Recorded data
━━━━━━━━━━━━━━━━━━━━
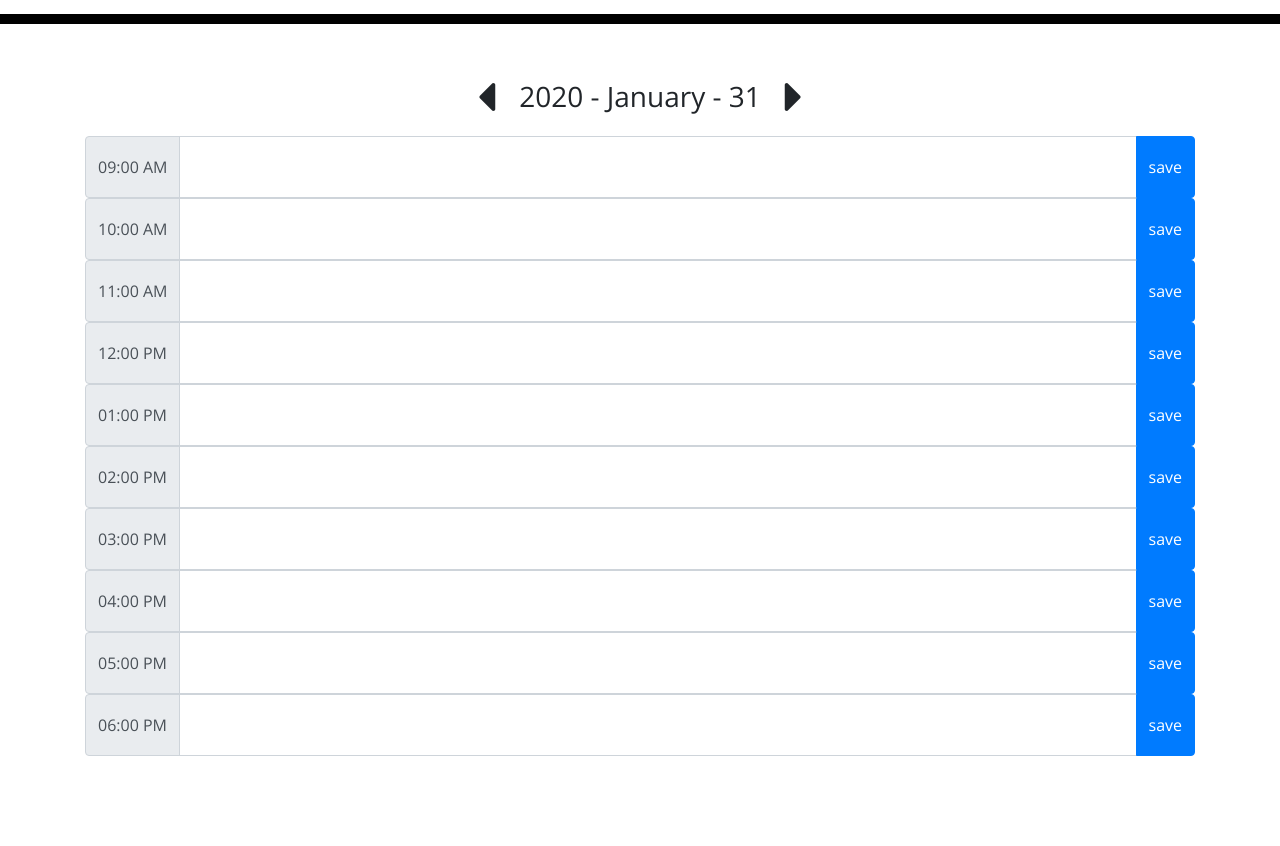
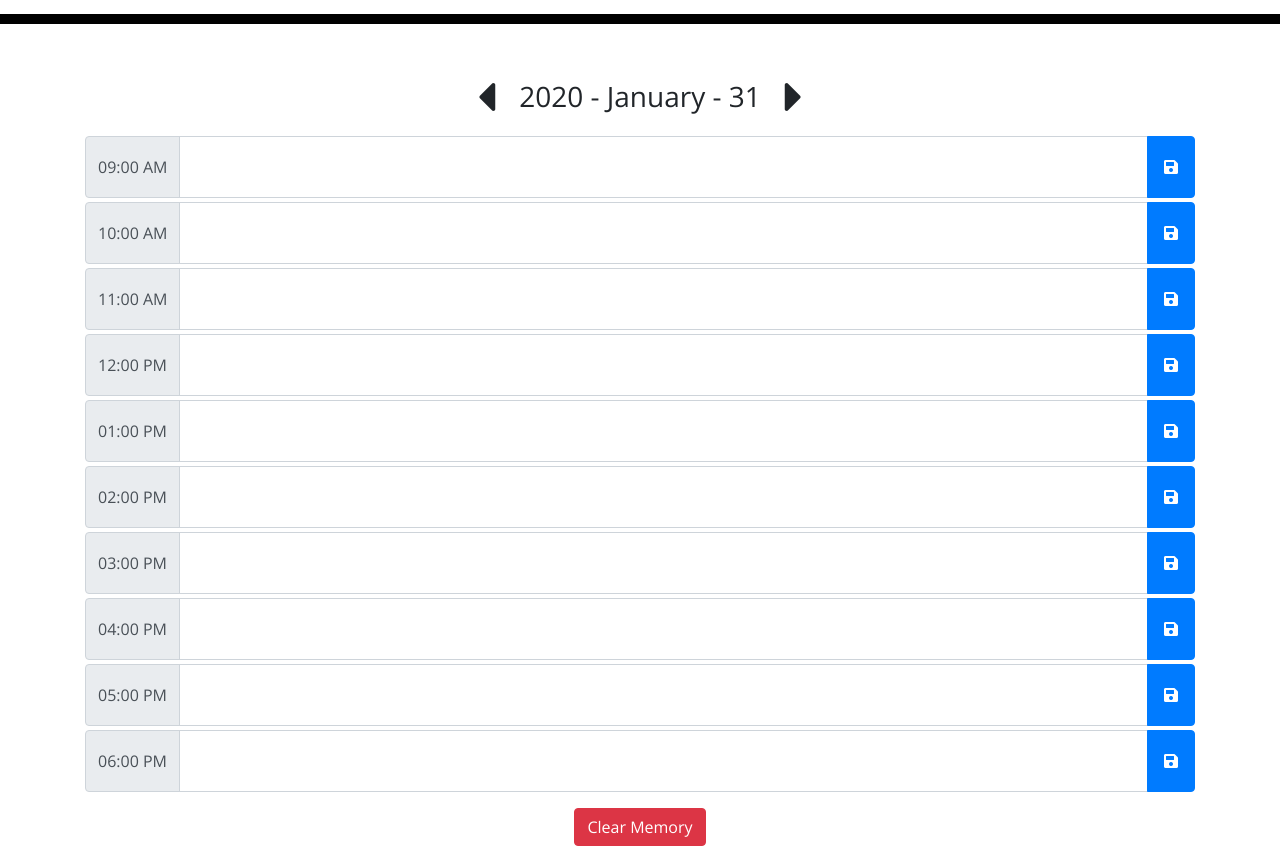
Before and after one commit to hyukjun-kwon/homework-5, a plain HTML site: page index.html in a window 1280 px wide. Shown: the part 280-1126 px from the top of the page. Before the commit the page ends 1036 px from the top, so only its background shows below. Drawn offline with nearby package versions, Linux system fonts and the light colour scheme.

Commit message:
added clear memory function

```diff
--- a/assets/js/script.js
+++ b/assets/js/script.js
@@ -61,7 +61,7 @@ $(document).ready(function() {
     currentDate = moment(moment(`2020${currentDate}`)).add(1, 'days').format("MMDD");
 
     refreshPlanner();
-  })
+  });
 
   $("#date-backward").on("click", event => {
     event.preventDefault();
@@ -70,7 +70,7 @@ $(document).ready(function() {
     currentDate = moment(moment(`2020${currentDate}`)).add(-1, 'days').format("MMDD");
 
     refreshPlanner();
-  })
+  });
 
   function refreshPlanner() {
     // renew data (discard any unsaved changes)
@@ -99,4 +99,14 @@ $(document).ready(function() {
     // build Planner
     buildPlanner(plannerData[`${currentDate}`]);
   }
+
+  /*************************************************** Clear Button Function *****************************************************/
+  $("#clear-button").on("click", event => {
+    event.preventDefault();
+    localStorage.clear();
+    plannerData = {};
+    currentDate = moment().format("MMDD");
+    buildPlanner(["","","","","","","","","",""]);
+  });
+
 });
--- a/index.html
+++ b/index.html
@@ -36,95 +36,98 @@
       </div>
     </div>
     <div class="container" id="time-block">
-      <div class="input-group">
+      <div class="input-group mb-1">
         <div class="input-group-prepend">
           <span class="input-group-text">09:00 AM</span>
         </div>
         <textarea class="form-control" id="content-0"></textarea>
         <div class="input-group-append">
-          <button class="btn btn-primary save-button" data-time-index="0">save</button>
+          <button class="btn btn-primary save-button fa fa-save px-3" data-time-index="0"></button>
         </div>
       </div>
-      <div class="input-group">
+      <div class="input-group mb-1">
         <div class="input-group-prepend">
           <span class="input-group-text">10:00 AM</span>
         </div>
         <textarea class="form-control" id="content-1"></textarea>
         <div class="input-group-append">
-          <button class="btn btn-primary save-button" data-time-index="1">save</button>
+          <button class="btn btn-primary save-button fa fa-save px-3" data-time-index="1"></button>
         </div>
       </div>
-      <div class="input-group">
+      <div class="input-group mb-1">
         <div class="input-group-prepend">
           <span class="input-group-text">11:00 AM</span>
         </div>
         <textarea class="form-control" id="content-2"></textarea>
         <div class="input-group-append">
-          <button class="btn btn-primary save-button" data-time-index="2">save</button>
+          <button class="btn btn-primary save-button fa fa-save px-3" data-time-index="2"></button>
         </div>
       </div>
-      <div class="input-group">
+      <div class="input-group mb-1">
         <div class="input-group-prepend">
           <span class="input-group-text">12:00 PM</span>
         </div>
         <textarea class="form-control" id="content-3"></textarea>
         <div class="input-group-append">
-          <button class="btn btn-primary save-button" data-time-index="3">save</button>
+          <button class="btn btn-primary save-button fa fa-save px-3" data-time-index="3"></button>
         </div>
       </div>
-      <div class="input-group">
+      <div class="input-group mb-1">
         <div class="input-group-prepend">
           <span class="input-group-text">01:00 PM</span>
         </div>
         <textarea class="form-control" id="content-4"></textarea>
         <div class="input-group-append">
-          <button class="btn btn-primary save-button" data-time-index="4">save</button>
+          <button class="btn btn-primary save-button fa fa-save px-3" data-time-index="4"></button>
         </div>
       </div>
-      <div class="input-group">
+      <div class="input-group mb-1">
         <div class="input-group-prepend">
           <span class="input-group-text">02:00 PM</span>
         </div>
         <textarea class="form-control" id="content-5"></textarea>
         <div class="input-group-append">
-          <button class="btn btn-primary save-button" data-time-index="5">save</button>
+          <button class="btn btn-primary save-button fa fa-save px-3" data-time-index="5"></button>
         </div>
       </div>
-      <div class="input-group">
+      <div class="input-group mb-1">
         <div class="input-group-prepend">
           <span class="input-group-text">03:00 PM</span>
         </div>
         <textarea class="form-control" id="content-6"></textarea>
         <div class="input-group-append">
-          <button class="btn btn-primary save-button" data-time-index="6">save</button>
+          <button class="btn btn-primary save-button fa fa-save px-3" data-time-index="6"></button>
         </div>
       </div>
-      <div class="input-group">
+      <div class="input-group mb-1">
         <div class="input-group-prepend">
           <span class="input-group-text">04:00 PM</span>
         </div>
         <textarea class="form-control" id="content-7"></textarea>
         <div class="input-group-append">
-          <button class="btn btn-primary save-button" data-time-index="7">save</button>
+          <button class="btn btn-primary save-button fa fa-save px-3" data-time-index="7"></button>
         </div>
       </div>
-      <div class="input-group">
+      <div class="input-group mb-1">
         <div class="input-group-prepend">
           <span class="input-group-text">05:00 PM</span>
         </div>
         <textarea class="form-control" id="content-8"></textarea>
         <div class="input-group-append">
-          <button class="btn btn-primary save-button" data-time-index="8">save</button>
+          <button class="btn btn-primary save-button fa fa-save px-3" data-time-index="8"></button>
         </div>
       </div>
-      <div class="input-group">
+      <div class="input-group mb-3">
         <div class="input-group-prepend">
           <span class="input-group-text">06:00 PM</span>
         </div>
         <textarea class="form-control" id="content-9"></textarea>
         <div class="input-group-append">
-          <button class="btn btn-primary save-button" data-time-index="9">save</button>
+          <button class="btn btn-primary save-button fa fa-save px-3" data-time-index="9"></button>
         </div>
+      </div>
+      <div class="input-group">
+            <button class="btn btn-danger mx-auto" id="clear-button">Clear Memory</button>
       </div>
     </div>
 
```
━━━━━━━━━━━━━━━━━━━━
▸ WHAT NEEDS TO BE DONE:
Scan the entries above and copy each line where "buildPlanner" occurs.

▸ SOLUTION FOR THIS EXERCISE:
     buildPlanner(plannerData[`${currentDate}`]);
+    buildPlanner(["","","","","","","","","",""]);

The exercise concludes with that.